═════ Study material ═════

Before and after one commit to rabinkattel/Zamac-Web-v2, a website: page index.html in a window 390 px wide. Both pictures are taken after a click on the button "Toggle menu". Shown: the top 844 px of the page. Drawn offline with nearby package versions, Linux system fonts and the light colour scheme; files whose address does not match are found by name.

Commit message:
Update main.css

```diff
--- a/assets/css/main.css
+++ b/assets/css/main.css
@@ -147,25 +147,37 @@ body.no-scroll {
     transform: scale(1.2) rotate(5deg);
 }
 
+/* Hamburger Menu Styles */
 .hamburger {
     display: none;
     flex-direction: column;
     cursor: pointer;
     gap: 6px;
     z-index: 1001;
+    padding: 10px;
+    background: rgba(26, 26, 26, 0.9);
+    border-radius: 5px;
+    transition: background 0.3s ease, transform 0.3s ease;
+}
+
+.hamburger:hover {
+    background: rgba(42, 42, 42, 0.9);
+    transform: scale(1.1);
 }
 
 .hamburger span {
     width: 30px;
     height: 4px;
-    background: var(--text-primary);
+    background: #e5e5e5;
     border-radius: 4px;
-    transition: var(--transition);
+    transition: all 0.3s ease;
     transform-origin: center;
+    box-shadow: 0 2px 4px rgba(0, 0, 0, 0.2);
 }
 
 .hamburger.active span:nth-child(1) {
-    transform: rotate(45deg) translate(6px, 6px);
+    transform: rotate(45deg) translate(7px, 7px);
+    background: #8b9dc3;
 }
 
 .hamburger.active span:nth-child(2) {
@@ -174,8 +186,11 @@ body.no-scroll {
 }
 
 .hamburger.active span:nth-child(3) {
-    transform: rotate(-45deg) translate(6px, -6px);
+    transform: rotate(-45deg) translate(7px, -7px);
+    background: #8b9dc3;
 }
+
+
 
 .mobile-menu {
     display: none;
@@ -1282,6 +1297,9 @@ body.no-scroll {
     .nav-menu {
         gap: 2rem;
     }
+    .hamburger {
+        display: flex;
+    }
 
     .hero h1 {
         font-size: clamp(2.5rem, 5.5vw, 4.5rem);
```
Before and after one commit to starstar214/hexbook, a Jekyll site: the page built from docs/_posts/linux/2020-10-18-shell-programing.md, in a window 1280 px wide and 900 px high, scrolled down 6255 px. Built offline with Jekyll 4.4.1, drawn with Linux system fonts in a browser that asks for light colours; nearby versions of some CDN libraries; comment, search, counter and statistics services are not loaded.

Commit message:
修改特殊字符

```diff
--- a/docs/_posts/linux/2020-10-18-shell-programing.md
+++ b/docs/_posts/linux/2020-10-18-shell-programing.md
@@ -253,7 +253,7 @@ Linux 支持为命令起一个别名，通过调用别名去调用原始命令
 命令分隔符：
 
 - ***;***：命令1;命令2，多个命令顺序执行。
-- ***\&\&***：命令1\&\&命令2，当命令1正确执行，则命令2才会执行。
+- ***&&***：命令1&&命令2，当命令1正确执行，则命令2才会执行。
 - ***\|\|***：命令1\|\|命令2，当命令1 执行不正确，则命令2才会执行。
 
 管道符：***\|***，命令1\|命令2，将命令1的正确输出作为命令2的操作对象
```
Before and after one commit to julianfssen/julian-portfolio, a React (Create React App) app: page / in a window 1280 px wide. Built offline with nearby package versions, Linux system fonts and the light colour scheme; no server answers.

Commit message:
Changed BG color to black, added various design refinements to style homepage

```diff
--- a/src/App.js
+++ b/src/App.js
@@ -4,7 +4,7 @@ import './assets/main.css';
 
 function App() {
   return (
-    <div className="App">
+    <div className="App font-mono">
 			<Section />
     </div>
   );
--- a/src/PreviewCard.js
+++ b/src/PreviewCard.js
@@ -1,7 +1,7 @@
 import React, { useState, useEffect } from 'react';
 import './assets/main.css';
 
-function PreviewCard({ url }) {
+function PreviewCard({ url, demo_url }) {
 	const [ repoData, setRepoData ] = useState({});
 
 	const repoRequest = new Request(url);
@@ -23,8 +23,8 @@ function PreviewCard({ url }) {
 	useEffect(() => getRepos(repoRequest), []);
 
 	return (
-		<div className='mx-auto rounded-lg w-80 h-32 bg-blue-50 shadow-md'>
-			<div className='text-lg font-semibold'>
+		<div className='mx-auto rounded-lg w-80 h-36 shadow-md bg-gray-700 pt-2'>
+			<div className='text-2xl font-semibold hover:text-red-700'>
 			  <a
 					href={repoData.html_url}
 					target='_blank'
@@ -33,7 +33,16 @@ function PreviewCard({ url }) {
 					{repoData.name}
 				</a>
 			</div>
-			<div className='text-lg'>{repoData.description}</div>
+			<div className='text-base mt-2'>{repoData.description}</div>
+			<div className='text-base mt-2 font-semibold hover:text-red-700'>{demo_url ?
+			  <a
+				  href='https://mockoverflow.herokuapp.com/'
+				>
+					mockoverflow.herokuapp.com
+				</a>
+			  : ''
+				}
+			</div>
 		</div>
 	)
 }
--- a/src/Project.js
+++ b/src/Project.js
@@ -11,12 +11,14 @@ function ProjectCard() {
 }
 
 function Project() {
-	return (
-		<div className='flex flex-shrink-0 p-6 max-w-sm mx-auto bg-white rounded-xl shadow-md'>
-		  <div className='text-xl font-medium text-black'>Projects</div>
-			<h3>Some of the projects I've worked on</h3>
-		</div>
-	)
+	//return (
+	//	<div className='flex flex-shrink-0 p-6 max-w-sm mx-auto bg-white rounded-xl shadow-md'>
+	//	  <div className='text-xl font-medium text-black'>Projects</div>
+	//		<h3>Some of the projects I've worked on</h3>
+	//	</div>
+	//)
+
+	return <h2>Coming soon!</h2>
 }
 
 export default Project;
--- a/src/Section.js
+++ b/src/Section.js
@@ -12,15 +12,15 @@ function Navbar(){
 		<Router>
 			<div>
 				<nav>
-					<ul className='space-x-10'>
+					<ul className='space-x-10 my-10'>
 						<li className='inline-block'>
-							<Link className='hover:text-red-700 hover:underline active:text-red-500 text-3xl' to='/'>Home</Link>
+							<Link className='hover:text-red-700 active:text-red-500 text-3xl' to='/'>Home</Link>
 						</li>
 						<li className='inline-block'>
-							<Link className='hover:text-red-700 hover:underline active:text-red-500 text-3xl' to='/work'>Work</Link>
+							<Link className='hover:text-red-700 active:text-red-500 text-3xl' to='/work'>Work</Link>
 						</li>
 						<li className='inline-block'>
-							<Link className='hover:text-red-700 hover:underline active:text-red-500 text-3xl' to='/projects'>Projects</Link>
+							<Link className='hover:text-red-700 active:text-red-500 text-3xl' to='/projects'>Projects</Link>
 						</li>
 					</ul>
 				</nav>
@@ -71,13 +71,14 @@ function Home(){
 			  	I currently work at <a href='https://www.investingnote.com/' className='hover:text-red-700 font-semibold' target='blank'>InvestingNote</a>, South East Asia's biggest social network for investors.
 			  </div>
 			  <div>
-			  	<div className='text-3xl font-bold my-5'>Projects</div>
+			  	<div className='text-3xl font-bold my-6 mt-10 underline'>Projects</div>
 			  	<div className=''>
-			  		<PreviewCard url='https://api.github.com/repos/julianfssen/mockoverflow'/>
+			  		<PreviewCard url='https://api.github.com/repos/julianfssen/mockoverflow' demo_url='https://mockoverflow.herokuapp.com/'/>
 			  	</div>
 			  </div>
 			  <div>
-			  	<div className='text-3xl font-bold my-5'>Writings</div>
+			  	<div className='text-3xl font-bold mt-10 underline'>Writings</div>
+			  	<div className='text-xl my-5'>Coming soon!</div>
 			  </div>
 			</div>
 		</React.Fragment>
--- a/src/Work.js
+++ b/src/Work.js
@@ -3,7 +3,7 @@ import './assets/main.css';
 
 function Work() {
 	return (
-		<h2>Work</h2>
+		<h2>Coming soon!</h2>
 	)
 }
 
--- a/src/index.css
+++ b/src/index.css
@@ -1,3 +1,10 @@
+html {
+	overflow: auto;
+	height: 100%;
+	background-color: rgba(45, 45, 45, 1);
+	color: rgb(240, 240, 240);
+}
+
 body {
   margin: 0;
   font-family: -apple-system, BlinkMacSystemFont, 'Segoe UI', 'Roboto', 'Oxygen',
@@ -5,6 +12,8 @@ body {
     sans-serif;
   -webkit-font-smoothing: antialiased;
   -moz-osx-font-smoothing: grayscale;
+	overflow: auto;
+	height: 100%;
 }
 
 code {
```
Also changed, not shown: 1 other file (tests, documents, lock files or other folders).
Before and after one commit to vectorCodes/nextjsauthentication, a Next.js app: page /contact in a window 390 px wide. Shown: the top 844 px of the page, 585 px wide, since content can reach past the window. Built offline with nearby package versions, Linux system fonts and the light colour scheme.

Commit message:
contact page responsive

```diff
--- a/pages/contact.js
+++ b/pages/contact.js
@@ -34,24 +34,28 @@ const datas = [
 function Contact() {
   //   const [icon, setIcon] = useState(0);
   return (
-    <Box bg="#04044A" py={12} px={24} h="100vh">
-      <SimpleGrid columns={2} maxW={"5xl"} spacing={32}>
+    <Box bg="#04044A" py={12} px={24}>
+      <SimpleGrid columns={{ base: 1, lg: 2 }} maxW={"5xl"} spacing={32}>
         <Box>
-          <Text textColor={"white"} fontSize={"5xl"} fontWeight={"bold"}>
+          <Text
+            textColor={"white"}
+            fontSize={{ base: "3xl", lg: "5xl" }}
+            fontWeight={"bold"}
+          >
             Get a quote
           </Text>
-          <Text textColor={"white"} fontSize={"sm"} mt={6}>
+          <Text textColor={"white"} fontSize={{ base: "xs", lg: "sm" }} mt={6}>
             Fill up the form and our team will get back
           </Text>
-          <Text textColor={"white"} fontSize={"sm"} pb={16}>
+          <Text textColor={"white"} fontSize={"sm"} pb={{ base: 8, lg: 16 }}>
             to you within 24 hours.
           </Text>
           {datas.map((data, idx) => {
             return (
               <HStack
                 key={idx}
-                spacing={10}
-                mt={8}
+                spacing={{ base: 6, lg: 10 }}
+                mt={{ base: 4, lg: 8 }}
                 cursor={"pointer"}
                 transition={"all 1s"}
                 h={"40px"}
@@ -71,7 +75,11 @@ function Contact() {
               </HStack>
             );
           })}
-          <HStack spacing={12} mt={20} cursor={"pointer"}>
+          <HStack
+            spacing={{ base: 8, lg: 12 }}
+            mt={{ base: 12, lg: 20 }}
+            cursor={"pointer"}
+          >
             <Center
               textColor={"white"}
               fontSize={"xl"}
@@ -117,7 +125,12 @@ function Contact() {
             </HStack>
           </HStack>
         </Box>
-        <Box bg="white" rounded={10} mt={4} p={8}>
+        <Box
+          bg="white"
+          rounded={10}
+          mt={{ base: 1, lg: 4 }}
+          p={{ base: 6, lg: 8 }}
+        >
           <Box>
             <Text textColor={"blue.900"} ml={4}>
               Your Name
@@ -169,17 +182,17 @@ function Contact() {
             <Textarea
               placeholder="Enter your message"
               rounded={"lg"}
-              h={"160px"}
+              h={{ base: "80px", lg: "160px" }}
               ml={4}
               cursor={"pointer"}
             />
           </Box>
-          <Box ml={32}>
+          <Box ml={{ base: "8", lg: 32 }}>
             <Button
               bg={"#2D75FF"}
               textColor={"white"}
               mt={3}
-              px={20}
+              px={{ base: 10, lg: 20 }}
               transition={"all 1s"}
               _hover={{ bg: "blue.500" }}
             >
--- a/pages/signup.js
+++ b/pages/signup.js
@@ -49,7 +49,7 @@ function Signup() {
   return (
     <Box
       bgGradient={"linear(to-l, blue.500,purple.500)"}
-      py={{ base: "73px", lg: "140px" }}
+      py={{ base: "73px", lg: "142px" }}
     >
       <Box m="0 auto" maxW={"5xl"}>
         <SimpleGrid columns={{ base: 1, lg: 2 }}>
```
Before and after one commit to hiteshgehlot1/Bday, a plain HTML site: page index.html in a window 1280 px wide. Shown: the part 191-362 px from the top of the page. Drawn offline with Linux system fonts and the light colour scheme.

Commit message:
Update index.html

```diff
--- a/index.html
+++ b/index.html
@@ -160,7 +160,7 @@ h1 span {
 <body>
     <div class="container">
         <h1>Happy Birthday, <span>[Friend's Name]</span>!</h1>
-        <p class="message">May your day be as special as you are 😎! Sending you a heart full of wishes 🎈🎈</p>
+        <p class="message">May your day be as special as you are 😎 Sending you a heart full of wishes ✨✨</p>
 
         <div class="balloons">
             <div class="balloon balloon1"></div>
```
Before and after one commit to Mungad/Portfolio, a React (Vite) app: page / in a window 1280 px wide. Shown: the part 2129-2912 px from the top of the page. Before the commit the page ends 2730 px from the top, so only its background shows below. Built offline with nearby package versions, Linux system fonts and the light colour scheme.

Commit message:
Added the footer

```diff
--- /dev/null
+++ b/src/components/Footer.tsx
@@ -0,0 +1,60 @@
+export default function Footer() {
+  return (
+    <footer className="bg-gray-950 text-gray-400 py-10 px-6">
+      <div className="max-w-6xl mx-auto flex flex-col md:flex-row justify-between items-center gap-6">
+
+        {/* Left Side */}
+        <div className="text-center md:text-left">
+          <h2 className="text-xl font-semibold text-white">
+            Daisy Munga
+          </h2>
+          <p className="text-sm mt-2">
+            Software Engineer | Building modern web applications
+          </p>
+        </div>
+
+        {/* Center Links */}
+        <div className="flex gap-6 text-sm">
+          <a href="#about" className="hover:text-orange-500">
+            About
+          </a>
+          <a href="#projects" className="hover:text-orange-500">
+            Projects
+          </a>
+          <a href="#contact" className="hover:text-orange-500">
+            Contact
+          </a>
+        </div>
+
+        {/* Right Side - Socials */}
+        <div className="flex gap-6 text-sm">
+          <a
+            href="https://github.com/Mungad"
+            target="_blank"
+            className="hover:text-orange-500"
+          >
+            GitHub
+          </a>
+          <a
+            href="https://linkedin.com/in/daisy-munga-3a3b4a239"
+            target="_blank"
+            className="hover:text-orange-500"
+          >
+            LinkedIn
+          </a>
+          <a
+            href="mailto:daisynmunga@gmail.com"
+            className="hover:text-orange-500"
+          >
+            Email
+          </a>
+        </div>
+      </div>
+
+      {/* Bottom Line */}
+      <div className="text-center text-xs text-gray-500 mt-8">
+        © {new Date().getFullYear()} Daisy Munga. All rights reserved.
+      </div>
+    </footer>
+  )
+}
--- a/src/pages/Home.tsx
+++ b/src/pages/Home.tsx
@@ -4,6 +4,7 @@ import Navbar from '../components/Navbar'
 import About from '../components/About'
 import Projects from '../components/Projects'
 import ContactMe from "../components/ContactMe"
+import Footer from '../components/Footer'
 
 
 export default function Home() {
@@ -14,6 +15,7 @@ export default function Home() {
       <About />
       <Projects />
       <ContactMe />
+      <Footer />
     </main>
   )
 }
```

═════

• [Task brief]:
Every line above that holds the word "body" should be copied out.

• [Finished exercise]:
@@ -147,25 +147,37 @@ body.no-scroll {
@@ -174,8 +186,11 @@ body.no-scroll {
@@ -1282,6 +1297,9 @@ body.no-scroll {
 body {
@@ -5,6 +12,8 @@ body {
 <body>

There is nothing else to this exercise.